In order substantially to prevent any of the electrical discharge passing through the ambient air, the diameter of the vessel 4 is made large in relation to the diameter of the high voltage electrode. The dimensions denoted A, B, C and D in the drawing may thus typically be as follows. The diameter of the screen indicated as A is about 500 mm. The diameter of the vessel indicated as B may be 700 mm. The diameter of the high voltage electrode indicated as C may be 10-20 mm while the overall diameter of the electrode D including insulation may be 50-70 mm. The largest dimension of the mineral lump 7 may be about 200 mm. The earthed electrode 6 may also have a diameter of 10-20 mm. and an overall diameter including insulation of 50-70 mm. These figures are appropriately related, but some variation in them is obviously possible without interfering with the essential manner of operation of the new process.
Alternatively, as already indicated, in some cases it may be preferred for the earthed electrode 6 to have a diameter of 8-10 mm and the high voltage electrode 1 to have a diameter of about 30 mm, the thickness of the insulation being the same.
As already indicated, the size of the perforations in the perforated screen 5 must be such as to allow comminuted particles of the mineral having the desired size to fall therethrough and collect in the bottom of the vessel 4. Holes of about 1 cm in diameter are appropriate. Other means may of course be provided for continual removal of small mineral fragments from the vessel 4 and for feeding rock lumps into the gap between the electrodes.

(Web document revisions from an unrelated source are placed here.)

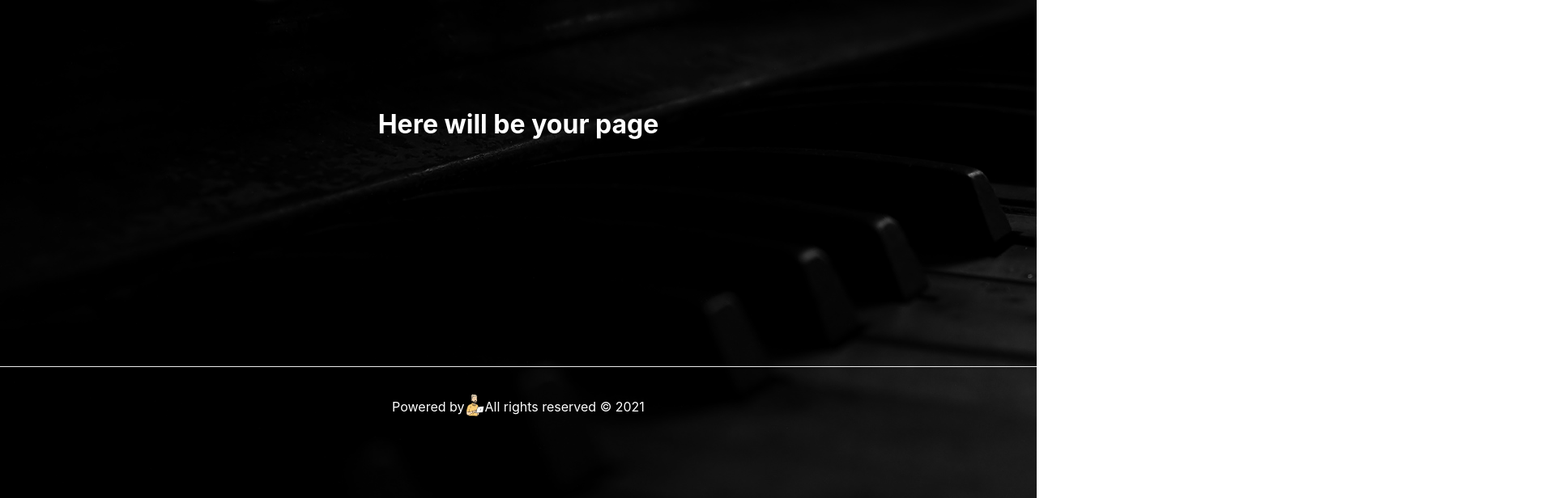
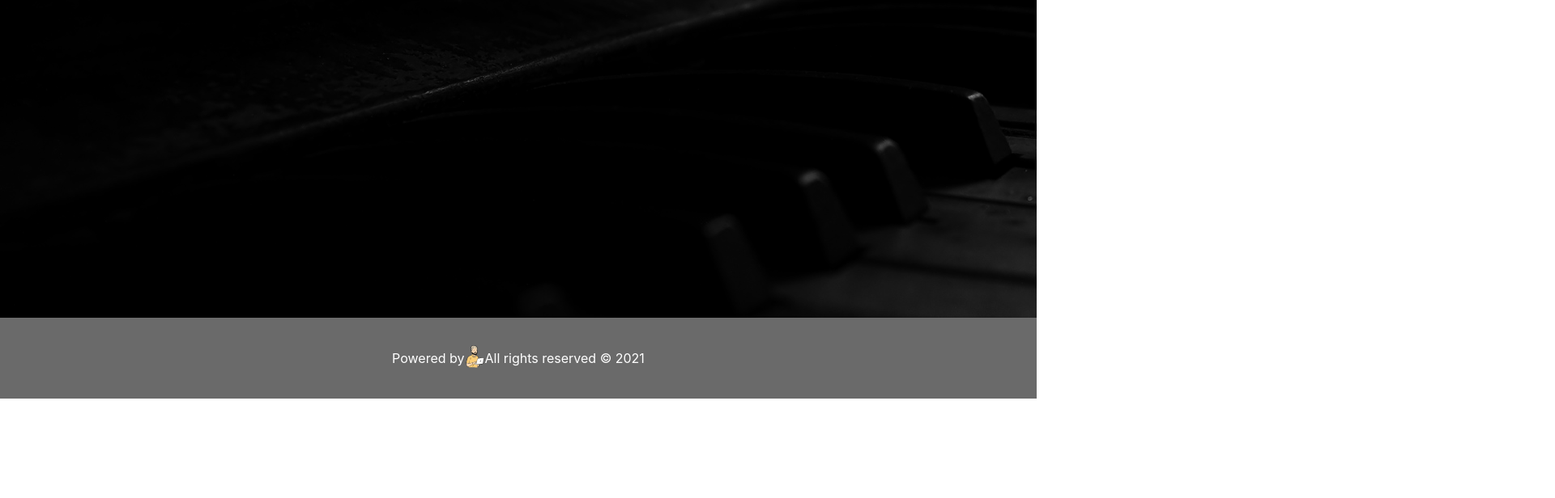
Before and after one commit to gabrielmoris/Manuel-Casares, a Next.js app: page / in a window 1280 px wide. Shown: the part 307-923 px from the top of the page at 81% size, 1920 px wide, since content can reach past the window. After the commit the page ends 800 px from the top, so only its background shows below. Built offline with nearby package versions, Linux system fonts and the light colour scheme.

Commit message:
restructuration of components and restyling for the beginning

```diff
--- /dev/null
+++ b/components/Footer.tsx
@@ -0,0 +1,27 @@
+import React from "react";
+import Image from "next/image";
+
+const Footer = () => {
+    return (
+        <div className="footer">
+            <a
+                href="https://www.gabrielcmoris.com"
+                target="_blank"
+                rel="noopener noreferrer"
+            >
+                Powered by{" "}
+                <span className="logo">
+                    <Image
+                        src="/bust.svg"
+                        alt="GabrielCMoris-logo"
+                        width={25}
+                        height={30}
+                    />
+                </span>{" "}
+                All rights reserved © 2021
+            </a>
+        </div>
+    );
+};
+
+export default Footer;
--- a/components/index.ts
+++ b/components/index.ts
@@ -1 +1,2 @@
 export { default as Navbar } from "./Navbar";
+export { default as Footer } from "./Footer";
--- a/pages/_app.tsx
+++ b/pages/_app.tsx
@@ -1,12 +1,13 @@
 import "../styles/globals.scss";
 import type { AppProps } from "next/app";
-import { Navbar } from "../components";
+import { Navbar, Footer } from "../components";
 
 function MyApp({ Component, pageProps }: AppProps) {
     return (
         <>
             <Navbar />
             <Component {...pageProps} />
+            <Footer />
         </>
     );
 }
--- a/pages/index.tsx
+++ b/pages/index.tsx
@@ -1,6 +1,6 @@
 import type { NextPage } from "next";
 import Head from "next/head";
-import Image from "next/image";
+
 
 
 const Home: NextPage = () => {
@@ -17,25 +17,6 @@ const Home: NextPage = () => {
             <main className="main">
                 <h1>Here will be your page</h1>
             </main>
-
-            <footer className="footer">
-                <a
-                    href="https://www.gabrielcmoris.com"
-                    target="_blank"
-                    rel="noopener noreferrer"
-                >
-                    Powered by{" "}
-                    <span className="logo">
-                        <Image
-                            src="/bust.svg"
-                            alt="GabrielCMoris-logo"
-                            width={25}
-                            height={30}
-                        />
-                    </span>{" "}
-                    All rights reserved © 2021
-                </a>
-            </footer>
         </div>
     );
 };
--- /dev/null
+++ b/styles/footer.scss
@@ -0,0 +1,15 @@
+.footer {
+    display: flex;
+    padding: 2rem 0;
+    justify-content: center;
+    align-items: center;
+    background: #6a6a6a;
+    height: 100px;
+
+    a {
+        display: flex;
+        justify-content: center;
+        align-items: center;
+        flex-grow: 1;
+    }
+}
--- a/styles/globals.scss
+++ b/styles/globals.scss
@@ -1,7 +1,9 @@
 @import "./home.scss";
 @import "./navbar.scss";
+@import "./footer.scss";
 
 * {
+    box-sizing: border-box;
     padding: 0;
     margin: 0;
     font-family: -apple-system, BlinkMacSystemFont, Segoe UI, Roboto, Oxygen,
@@ -13,7 +15,3 @@ a {
     color: inherit;
     text-decoration: none;
 }
-
-* {
-    box-sizing: border-box;
-}
--- a/styles/home.scss
+++ b/styles/home.scss
@@ -1,40 +1,11 @@
 .home {
-    min-height: 100vh;
-    padding: 4rem 0;
+    width: 100%;
+    width: 100%;
+    height: calc(100vh - 100px);
     /* Background */
-
-    position: absolute;
-    width: 100%;
-    height: auto;
     left: 0px;
-    top: 96px;
+    top: 100px;
     background: url("../public/background.svg");
-}
-
-.main {
-    width: 100%;
-    height: 75vh;
-    flex: 1;
-    display: flex;
-    flex-direction: column;
-    justify-content: center;
-    align-items: center;
-}
-
-.footer {
-    display: flex;
-    flex: 1;
-    padding: 2rem 0;
-    border-top: 1px solid #eaeaea;
-    justify-content: center;
-    align-items: center;
-}
-
-.footer a {
-    display: flex;
-    justify-content: center;
-    align-items: center;
-    flex-grow: 1;
 }
 
 @media (max-width: 600px) {
--- a/styles/navbar.scss
+++ b/styles/navbar.scss
@@ -1,7 +1,7 @@
 .navbar {
     background-color: #6a6a6a;
     position: absolute;
-    width: 1920px;
+    width: 100%;
     height: 100px;
     left: 0px;
     top: 0px;
```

While the apparatus shown in the drawing includes only a single pair of electrodes, it is within the scope of the invention to provide a plurality of electrodes conforming to the requirements set out above in order to increase the rate at which the lumps of rock may be crushed by the new process.